EXERCISE GOAL: Hunt through the entries for the word "from" and copy each line in which it appears.

ENTRIES SHOWN:
______
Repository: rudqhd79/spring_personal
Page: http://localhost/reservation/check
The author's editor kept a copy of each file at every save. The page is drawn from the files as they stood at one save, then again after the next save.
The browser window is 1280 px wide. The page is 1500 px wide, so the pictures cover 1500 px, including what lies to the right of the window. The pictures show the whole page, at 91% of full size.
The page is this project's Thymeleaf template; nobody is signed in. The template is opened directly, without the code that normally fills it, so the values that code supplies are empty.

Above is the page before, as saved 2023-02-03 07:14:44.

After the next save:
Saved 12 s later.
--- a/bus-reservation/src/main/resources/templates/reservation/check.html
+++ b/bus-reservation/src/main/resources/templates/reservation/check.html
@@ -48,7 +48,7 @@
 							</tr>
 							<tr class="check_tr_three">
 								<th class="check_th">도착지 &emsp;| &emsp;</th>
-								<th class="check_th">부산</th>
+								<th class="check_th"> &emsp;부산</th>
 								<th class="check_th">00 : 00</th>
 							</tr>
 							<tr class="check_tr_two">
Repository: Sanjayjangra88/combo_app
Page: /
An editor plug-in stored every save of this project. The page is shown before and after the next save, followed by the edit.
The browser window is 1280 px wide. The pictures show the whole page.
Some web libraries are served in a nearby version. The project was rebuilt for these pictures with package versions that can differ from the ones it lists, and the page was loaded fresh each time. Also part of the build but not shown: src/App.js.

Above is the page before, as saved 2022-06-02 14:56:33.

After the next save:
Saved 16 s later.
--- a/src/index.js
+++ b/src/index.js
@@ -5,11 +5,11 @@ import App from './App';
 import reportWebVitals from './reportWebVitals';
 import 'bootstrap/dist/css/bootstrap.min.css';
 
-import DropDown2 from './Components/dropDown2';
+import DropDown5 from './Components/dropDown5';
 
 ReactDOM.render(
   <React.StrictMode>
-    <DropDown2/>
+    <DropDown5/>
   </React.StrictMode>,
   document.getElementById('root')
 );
______
EXERCISE RESPONSE:
The author's editor kept a copy of each file at every save. The page is drawn from the files as they stood at one save, then again after the next save.
Some web libraries are served in a nearby version. The project was rebuilt for these pictures with package versions that can differ from the ones it lists, and the page was loaded fresh each time. Also part of the build but not shown: src/App.js.
@@ -5,11 +5,11 @@ import App from './App';
 import reportWebVitals from './reportWebVitals';
-import DropDown2 from './Components/dropDown2';
+import DropDown5 from './Components/dropDown5';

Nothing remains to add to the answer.